The following are a few ideas for sneaking more of the highly recommended foods into your day. If we fill up on what we SHOULD, it’ll leave very little room for what we SHOULDN’T. Well, that’s the plan anyway.
Garlic is known to be one of our heart’s favorite foods. Fortunately, it’s very simple to up our garlic intake. Garlic goes beautifully with just about every meat and bread you can think of. To get the most from garlic, we should eat several cloves a day, so we need to work it into our meals as often as possible.
In addition to serving garlic with meat dishes, minced garlic is heavenly when served over steamed green beans. If, like me, you’re trying to wean yourself off of bacon fat for seasoning (Yum….sorry, but yum), garlic makes a great substitution. I’ve also used slivered almonds (more on them later) on my green beans.
Crushed Garlic can be added to Salad Dressing or Mayo to create a Kicked Up Sandwich spread.
If you don’t get too crazy, garlic can also be addded favorably to Ranch Dressings for salads. It’s especially good if you add a little finely chopped basil with it.
Since our heart also loves Olive Oil, it would be a great idea to keep a bottle or two on hand at all times. Even though you may think it sounds excessive, keeping regular olive oil AND Extra-virgin olive oil each in your pantry is a good idea. Why? Extra-virgin olive oil packs extra polyphenols (compounds that keep LDL cholesterol from sticking to artery walls) than the other varieties. But, since it costs several dollars more, I’m not that keen on cooking with it. I like to save it for drizzling over salads, pasta, breads, and steamed vegetables.
Almonds are proven to lower LDL levels – they’re brillaint at it, actually. While all nuts are healthy and should be included in our daily diets, almonds have a bit of a heart-healthy edge – they have vitamin e and are also a good source of calcium. If you toast them in the oven, you’ll bring out more of their flavor, without lessening their nutritional benefits.
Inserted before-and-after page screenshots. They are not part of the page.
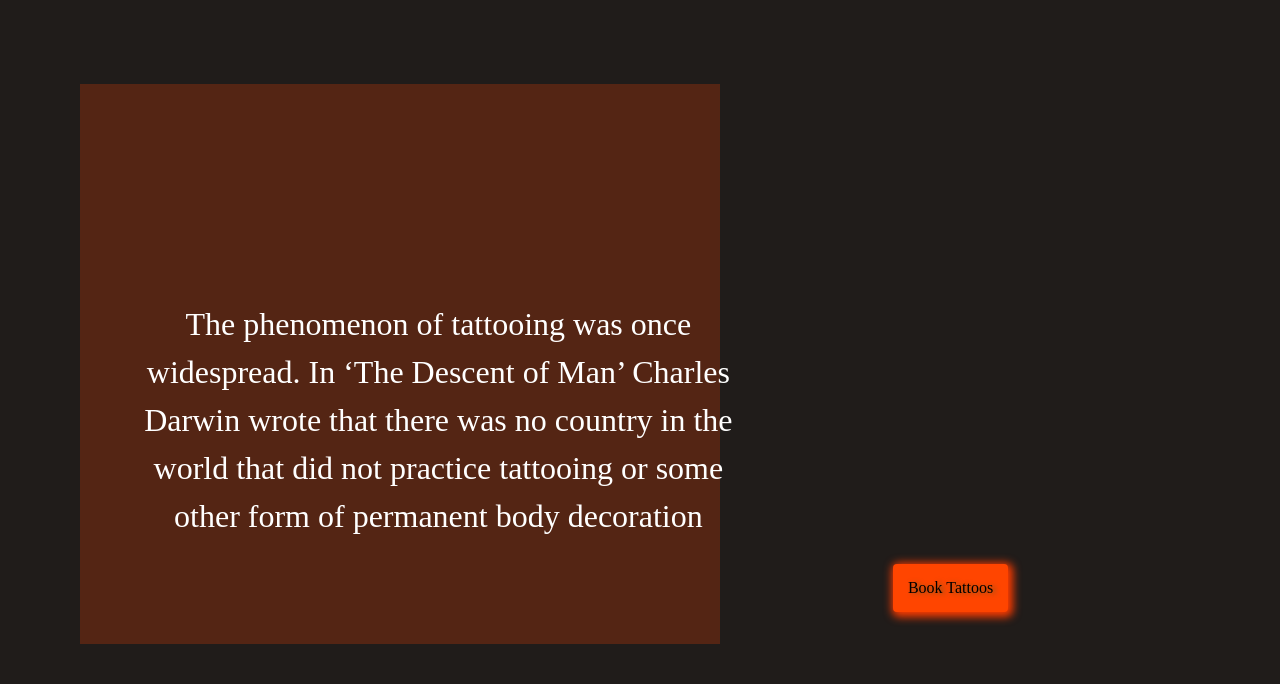
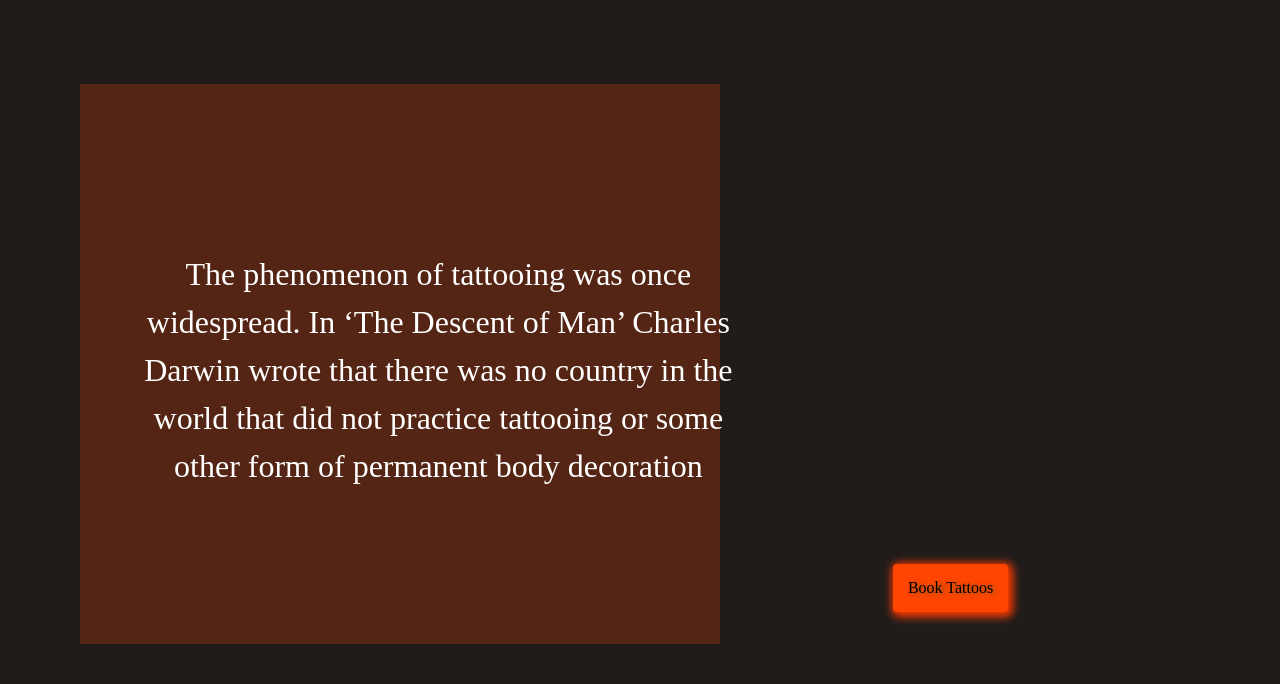
Before and after one commit to jeddy13333/tattooshop, a plain HTML site: page index.html in a window 1280 px wide. Shown: the part 116-800 px from the top of the page. Drawn offline with Linux system fonts and the light colour scheme; a script that the page names is missing; a web font is replaced by a local one.

Commit message:
Update style.css

```diff
--- a/style.css
+++ b/style.css
@@ -1025,7 +1025,7 @@ input[type=submit] {
     }
     .home_bg p {
         left: 1%;
-        top: 10%;
+        top: 1%;
         height: 10em;
         width: 20em;
         font-size: 2em;
```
A Harvard University study found that a half cup of dark yellow vegetables, like carrots, eaten daily cuts the risk of diabetes in women by 27 percent. They’re one of those foods that seemingly increase their nutritional value daily, so it would be ridiculous NOT to use them in our meals more. As an added bonus, they’re not nearly as costly as other vegetables. (I made a huge salad last night with a Ravioli meal that nearly required a small loan. Cauliflower and Broccoli should be ashamed of themselves.
Personally, I love carrots (and celery, for that matter) enough to eat them in the raw – them, not me. But, if you require a little more flavor, a buttermilk ranch dressing is always a delicious way to go. You can work a little Extra Virgin Olive Oil into your portions and get a one-two punch by drizzling it over steamed carrots. Finish it off by snipping a little thyme on top. Fresh herbs are also healthy – and add an aggreable flavor to everything. Rosemary and Thyme are perfect with everything known to man or woman.
Salmon is one of the biggest of shots when it comes to omega-3 fatty acids. I can’t understand anyone NOT love, love, loving salmon – but if it’s not your favorite thing, experiment with different flavors. Add a little dill and lemon, and never forget the pepper.
In a Saving the Best for Last type of thang – see the following post on Self Help Daily. Of course, if (nudge, nudge) you’re really just not that into chocolate, don’t bother.